“I don’t know how you manage on your own,” is a statement I often hear from married friends. Even with a helpful husband around raising kids and taking care of a home is hard work.
So how do I get it all done?
The answer is: I don’t. I really don’t get it all done. My house is an array of half completed projects. The stairwell still needs to be painted. I have new sinks to install in both bathrooms and then I’ll tackle the new floors that are needed. The basement has become a makeshift baby store as I pile up the items being given to me in case I get a baby. (Even if I do, I’m planning to ship a bunch of stuff to my sister – who is expecting – as soon as she and her husband find a new house.) There is clean laundry abounding around the bedrooms. Most days I can manage to get it down to the basement, washed,and brought back up. By that point it’s bedtime and I leave if for another day which comes around eventually.
One of the highlights of my recent childfree trip to California was staying in a tidy, uncluttered apartment. It did me good to remember one day the mess will be over. My kids will grow up. Toys won’t always litter the hallways. Dirty socks won’t appear in the most unlikely places forever. This is just a season I’m in.

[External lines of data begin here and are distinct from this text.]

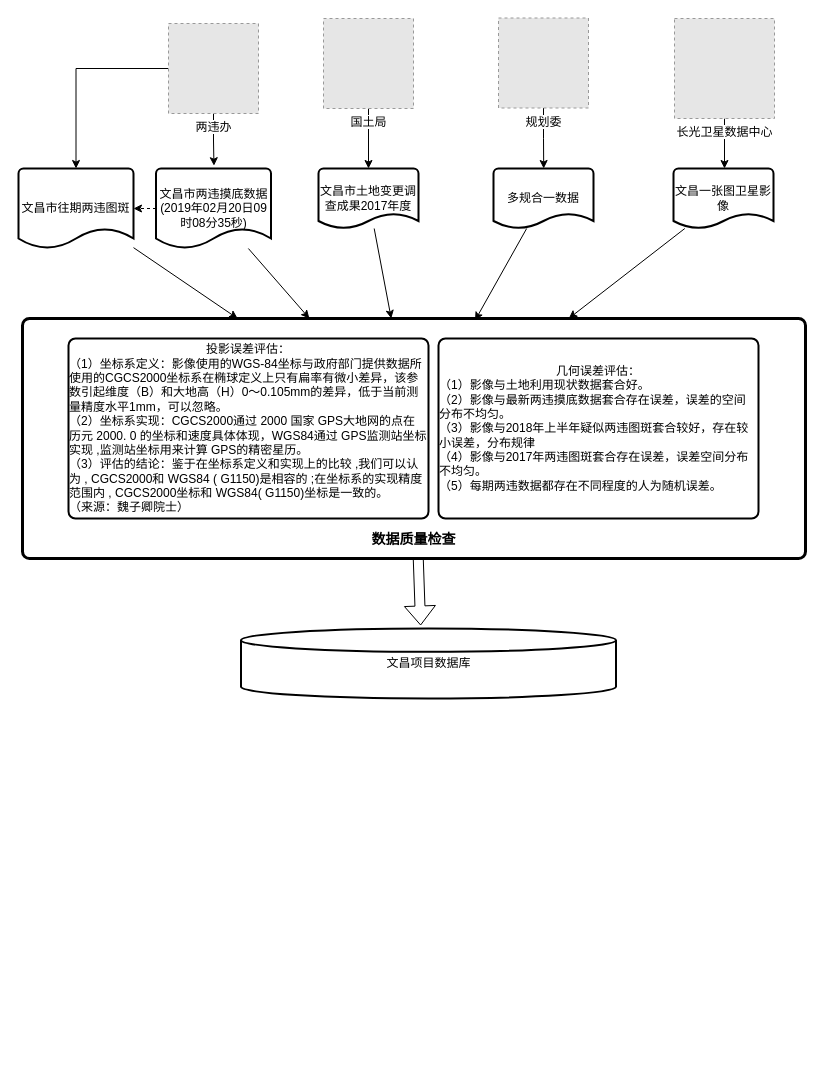
dorbodwolf/graphs_from_draw.io keeps this draw.io diagram as 两违产品流程.drawio. Above is the earlier version. Source tidied: cells renumbered, new cells numbered last; positions are measured from the earlier drawing's top-left corner, leaving out a move shared by most shapes. Both pictures are drawn from the tidied source at 100%, with x=0, y=0 at pixel (18, 18). Pictures stored in the file or linked from it are replaced by grey dashed boxes.
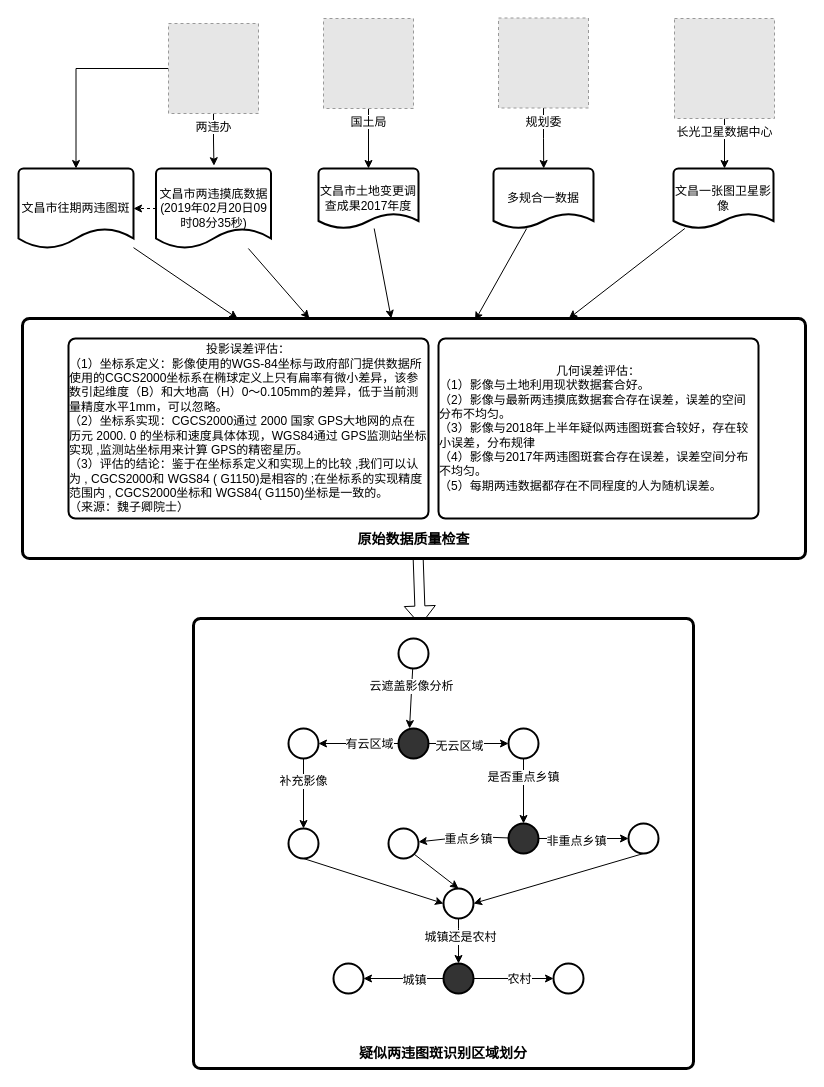
The same diagram, later.

Commit message:
Update 两违产品流程.drawio

Change to the diagram source:
```diff
@@
-    <mxCell id="2" style="edgeStyle=none;shape=flexArrow;rounded=0;jettySize=auto;html=1;entryX=0.479;entryY=-0.043;entryDx=0;entryDy=0;entryPerimeter=0;fillColor=#FFFFFF;" parent="1" edge="1" source="3" target="26">
-      <mxGeometry relative="1" as="geometry" />
+    <mxCell id="2" style="edgeStyle=none;shape=flexArrow;rounded=0;jettySize=auto;html=1;entryX=0.479;entryY=-0.043;entryDx=0;entryDy=0;entryPerimeter=0;fillColor=#FFFFFF;" parent="1" edge="1" source="3">
+      <mxGeometry relative="1" as="geometry">
+        <mxPoint x="402" y="607" as="targetPoint" />
+      </mxGeometry>
     </mxCell>
-    <mxCell id="3" value="&lt;font style=&quot;font-size: 14px&quot;&gt;&lt;b&gt;&lt;br&gt;&lt;br&gt;&lt;br&gt;&lt;br&gt;&lt;br&gt;&lt;br&gt;&lt;br&gt;&lt;br&gt;&lt;br&gt;&lt;br&gt;&lt;br&gt;&lt;br&gt;数据质量检查&lt;/b&gt;&lt;/font&gt;&lt;br&gt;" style="rounded=1;whiteSpace=wrap;html=1;absoluteArcSize=1;arcSize=14;strokeWidth=3;" parent="1" vertex="1">
+    <mxCell id="3" value="&lt;font style=&quot;font-size: 14px&quot;&gt;&lt;b&gt;&lt;br&gt;&lt;br&gt;&lt;br&gt;&lt;br&gt;&lt;br&gt;&lt;br&gt;&lt;br&gt;&lt;br&gt;&lt;br&gt;&lt;br&gt;&lt;br&gt;&lt;br&gt;原始数据质量检查&lt;/b&gt;&lt;/font&gt;&lt;br&gt;" style="rounded=1;whiteSpace=wrap;html=1;absoluteArcSize=1;arcSize=14;strokeWidth=3;" parent="1" vertex="1">
       <mxGeometry x="4" y="300" width="783" height="240" as="geometry" />
     </mxCell>
@@
-    <mxCell id="26" value="文昌项目数据库" style="strokeWidth=2;html=1;shape=mxgraph.flowchart.database;whiteSpace=wrap;" parent="1" vertex="1">
-      <mxGeometry x="222.5" y="610" width="375" height="70" as="geometry" />
-    </mxCell>
+    <mxCell id="27" value="&lt;font style=&quot;font-size: 14px&quot;&gt;&lt;b&gt;&lt;font&gt;&lt;br&gt;&lt;br&gt;&lt;br&gt;&lt;br&gt;&lt;br&gt;&lt;br&gt;&lt;br&gt;&lt;br&gt;&lt;br&gt;&lt;br&gt;&lt;br&gt;&lt;br&gt;&lt;/font&gt;&lt;br&gt;&lt;br&gt;&lt;br&gt;&lt;br&gt;&lt;br&gt;&lt;br&gt;&lt;br&gt;&lt;br&gt;&lt;br&gt;&lt;br&gt;&lt;br&gt;&lt;br&gt;&lt;br&gt;疑似两违图斑识别区域划分&lt;/b&gt;&lt;/font&gt;&lt;br&gt;" style="rounded=1;whiteSpace=wrap;html=1;absoluteArcSize=1;arcSize=14;strokeWidth=3;" parent="1" vertex="1">
+      <mxGeometry x="175" y="600" width="500" height="450" as="geometry" />
+    </mxCell>
+    <mxCell id="28" style="edgeStyle=none;rounded=0;jettySize=auto;html=1;fillColor=#FFFFFF;" parent="1" edge="1" source="30">
+      <mxGeometry relative="1" as="geometry">
+        <mxPoint x="391" y="710" as="targetPoint" />
+      </mxGeometry>
+    </mxCell>
+    <mxCell id="29" value="云遮盖影像分析" style="text;html=1;align=center;verticalAlign=middle;labelBackgroundColor=#ffffff;" parent="28" vertex="1">
+      <mxGeometry x="-0.4" y="-1" relative="1" as="geometry" />
+    </mxCell>
+    <mxCell id="30" style="verticalLabelPosition=bottom;verticalAlign=top;html=1;strokeWidth=2;shape=mxgraph.flowchart.on-page_reference;" parent="1" vertex="1">
+      <mxGeometry x="380" y="620" width="30" height="30" as="geometry" />
+    </mxCell>
+    <mxCell id="31" style="edgeStyle=none;rounded=0;jettySize=auto;html=1;fillColor=#FFFFFF;" parent="1" edge="1" source="35" target="43">
+      <mxGeometry relative="1" as="geometry" />
+    </mxCell>
+    <mxCell id="32" value="无云区域" style="text;html=1;align=center;verticalAlign=middle;labelBackgroundColor=#ffffff;" parent="31" vertex="1">
+      <mxGeometry x="-0.25" y="-2" relative="1" as="geometry" />
+    </mxCell>
+    <mxCell id="33" style="edgeStyle=none;rounded=0;jettySize=auto;html=1;fillColor=#FFFFFF;" parent="1" edge="1" source="35" target="38">
+      <mxGeometry relative="1" as="geometry" />
+    </mxCell>
+    <mxCell id="34" value="有云区域" style="text;html=1;align=center;verticalAlign=middle;labelBackgroundColor=#ffffff;" parent="33" vertex="1">
+      <mxGeometry x="-0.24" relative="1" as="geometry" />
+    </mxCell>
+    <mxCell id="35" style="verticalLabelPosition=bottom;verticalAlign=top;html=1;strokeWidth=2;shape=mxgraph.flowchart.on-page_reference;fillColor=#333333;" parent="1" vertex="1">
+      <mxGeometry x="380" y="710" width="30" height="30" as="geometry" />
+    </mxCell>
+    <mxCell id="36" style="edgeStyle=none;rounded=0;jettySize=auto;html=1;fillColor=#FFFFFF;" parent="1" edge="1" source="38" target="40">
+      <mxGeometry relative="1" as="geometry" />
+    </mxCell>
+    <mxCell id="37" value="补充影像&lt;br&gt;" style="text;html=1;align=center;verticalAlign=middle;labelBackgroundColor=#ffffff;" parent="36" vertex="1">
+      <mxGeometry x="-0.36" y="-1" relative="1" as="geometry" />
+    </mxCell>
+    <mxCell id="38" style="verticalLabelPosition=bottom;verticalAlign=top;html=1;strokeWidth=2;shape=mxgraph.flowchart.on-page_reference;" parent="1" vertex="1">
+      <mxGeometry x="270" y="710" width="30" height="30" as="geometry" />
+    </mxCell>
+    <mxCell id="39" style="edgeStyle=none;rounded=0;jettySize=auto;html=1;exitX=0.5;exitY=1;exitDx=0;exitDy=0;exitPerimeter=0;entryX=0;entryY=0.5;entryDx=0;entryDy=0;entryPerimeter=0;fillColor=#FFFFFF;" parent="1" edge="1" source="40" target="55">
+      <mxGeometry relative="1" as="geometry" />
+    </mxCell>
+    <mxCell id="40" style="verticalLabelPosition=bottom;verticalAlign=top;html=1;strokeWidth=2;shape=mxgraph.flowchart.on-page_reference;" parent="1" vertex="1">
+      <mxGeometry x="270" y="810" width="30" height="30" as="geometry" />
+    </mxCell>
+    <mxCell id="41" style="edgeStyle=none;rounded=0;jettySize=auto;html=1;fillColor=#FFFFFF;" parent="1" edge="1" source="43" target="48">
+      <mxGeometry relative="1" as="geometry" />
+    </mxCell>
+    <mxCell id="42" value="是否重点乡镇" style="text;html=1;align=center;verticalAlign=middle;labelBackgroundColor=#ffffff;" parent="41" vertex="1">
+      <mxGeometry x="-0.44" y="-1" relative="1" as="geometry" />
+    </mxCell>
+    <mxCell id="43" style="verticalLabelPosition=bottom;verticalAlign=top;html=1;strokeWidth=2;shape=mxgraph.flowchart.on-page_reference;" parent="1" vertex="1">
+      <mxGeometry x="490" y="710" width="30" height="30" as="geometry" />
+    </mxCell>
+    <mxCell id="44" style="edgeStyle=none;rounded=0;jettySize=auto;html=1;fillColor=#FFFFFF;" parent="1" edge="1" source="48" target="52">
+      <mxGeometry relative="1" as="geometry">
+        <Array as="points">
+          <mxPoint x="450" y="818" />
+        </Array>
+      </mxGeometry>
+    </mxCell>
+    <mxCell id="45" value="重点乡镇" style="text;html=1;align=center;verticalAlign=middle;labelBackgroundColor=#ffffff;" parent="44" vertex="1">
+      <mxGeometry x="-0.25" y="1" relative="1" as="geometry">
+        <mxPoint x="-6" y="1" as="offset" />
+      </mxGeometry>
+    </mxCell>
+    <mxCell id="46" style="edgeStyle=none;rounded=0;jettySize=auto;html=1;fillColor=#FFFFFF;" parent="1" edge="1" source="48" target="50">
+      <mxGeometry relative="1" as="geometry" />
+    </mxCell>
+    <mxCell id="47" value="非重点乡镇" style="text;html=1;align=center;verticalAlign=middle;labelBackgroundColor=#ffffff;" parent="46" vertex="1">
+      <mxGeometry x="-0.17" y="-2" relative="1" as="geometry" />
+    </mxCell>
+    <mxCell id="48" style="verticalLabelPosition=bottom;verticalAlign=top;html=1;strokeWidth=2;shape=mxgraph.flowchart.on-page_reference;fillColor=#333333;" parent="1" vertex="1">
+      <mxGeometry x="490" y="805" width="30" height="30" as="geometry" />
+    </mxCell>
+    <mxCell id="49" style="edgeStyle=none;rounded=0;jettySize=auto;html=1;exitX=0.5;exitY=1;exitDx=0;exitDy=0;exitPerimeter=0;entryX=1;entryY=0.5;entryDx=0;entryDy=0;entryPerimeter=0;fillColor=#FFFFFF;" parent="1" edge="1" source="50" target="55">
+      <mxGeometry relative="1" as="geometry" />
+    </mxCell>
+    <mxCell id="50" style="verticalLabelPosition=bottom;verticalAlign=top;html=1;strokeWidth=2;shape=mxgraph.flowchart.on-page_reference;" parent="1" vertex="1">
+      <mxGeometry x="610" y="805" width="30" height="30" as="geometry" />
+    </mxCell>
+    <mxCell id="51" style="edgeStyle=none;rounded=0;jettySize=auto;html=1;exitX=0.855;exitY=0.855;exitDx=0;exitDy=0;exitPerimeter=0;entryX=0.5;entryY=0;entryDx=0;entryDy=0;entryPerimeter=0;fillColor=#FFFFFF;" parent="1" edge="1" source="52" target="55">
+      <mxGeometry relative="1" as="geometry" />
+    </mxCell>
+    <mxCell id="52" style="verticalLabelPosition=bottom;verticalAlign=top;html=1;strokeWidth=2;shape=mxgraph.flowchart.on-page_reference;" parent="1" vertex="1">
+      <mxGeometry x="370" y="810" width="30" height="30" as="geometry" />
+    </mxCell>
+    <mxCell id="53" style="edgeStyle=none;rounded=0;jettySize=auto;html=1;fillColor=#FFFFFF;" parent="1" edge="1" source="55" target="60">
+      <mxGeometry relative="1" as="geometry">
+        <Array as="points">
+          <mxPoint x="440" y="910" />
+        </Array>
+      </mxGeometry>
+    </mxCell>
+    <mxCell id="54" value="城镇还是农村" style="text;html=1;align=center;verticalAlign=middle;labelBackgroundColor=#ffffff;" parent="53" vertex="1">
+      <mxGeometry x="-0.19" y="1" relative="1" as="geometry" />
+    </mxCell>
+    <mxCell id="55" style="verticalLabelPosition=bottom;verticalAlign=top;html=1;strokeWidth=2;shape=mxgraph.flowchart.on-page_reference;" parent="1" vertex="1">
+      <mxGeometry x="425" y="870" width="30" height="30" as="geometry" />
+    </mxCell>
+    <mxCell id="56" style="edgeStyle=none;rounded=0;jettySize=auto;html=1;fillColor=#FFFFFF;" parent="1" edge="1" source="60" target="62">
+      <mxGeometry relative="1" as="geometry" />
+    </mxCell>
+    <mxCell id="57" value="城镇" style="text;html=1;align=center;verticalAlign=middle;labelBackgroundColor=#ffffff;" parent="56" vertex="1">
+      <mxGeometry x="-0.24" y="1" relative="1" as="geometry" />
+    </mxCell>
+    <mxCell id="58" style="edgeStyle=none;rounded=0;jettySize=auto;html=1;fillColor=#FFFFFF;" parent="1" edge="1" source="60" target="61">
+      <mxGeometry relative="1" as="geometry" />
+    </mxCell>
+    <mxCell id="59" value="农村" style="text;html=1;align=center;verticalAlign=middle;labelBackgroundColor=#ffffff;" parent="58" vertex="1">
+      <mxGeometry x="0.16" y="-3" relative="1" as="geometry">
+        <mxPoint x="-1" y="-3" as="offset" />
+      </mxGeometry>
+    </mxCell>
+    <mxCell id="60" style="verticalLabelPosition=bottom;verticalAlign=top;html=1;strokeWidth=2;shape=mxgraph.flowchart.on-page_reference;direction=west;fillColor=#333333;" parent="1" vertex="1">
+      <mxGeometry x="425" y="945" width="30" height="30" as="geometry" />
+    </mxCell>
+    <mxCell id="61" style="verticalLabelPosition=bottom;verticalAlign=top;html=1;strokeWidth=2;shape=mxgraph.flowchart.on-page_reference;direction=west;" parent="1" vertex="1">
+      <mxGeometry x="535" y="945" width="30" height="30" as="geometry" />
+    </mxCell>
+    <mxCell id="62" style="verticalLabelPosition=bottom;verticalAlign=top;html=1;strokeWidth=2;shape=mxgraph.flowchart.on-page_reference;direction=west;" parent="1" vertex="1">
+      <mxGeometry x="315" y="945" width="30" height="30" as="geometry" />
+    </mxCell>
```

Sometimes it’s hard to appreciate the season. Despite the state of my house, I do have standards and expectations that I find myself continually falling short of. I’m not a perfectionist but enjoy a sense of decorum and order. Since I started homeschooling that has become impossible. The only time I don’t have a child or children underfoot is when they’re in bed. By that time I’m so depleted I do fun things like blogging or watching British crime dramas.
Most days I feel like I don’t get much of anything done at all. I mange to put three meals of some nutritional value on the table each day. I keep the kids relatively clean – though that’s becoming more difficult with the onset of good weather. My children are drawn to dirt and mud like a magnet. On short notice I can throw together a decent family dinner when my siblings come by to visit. But don’t check the top of the china cabinet. Apparently, it hasn’t been dusted in quite some time.
This week, aside from completing my first official catering job, my greatest accomplishment was mowing the grass. My pictures don’t do it justice. The place was turning into a jungle. Now when I look out my back patio door, there’s a sense of accomplishment. It’s small, but I’ll take it.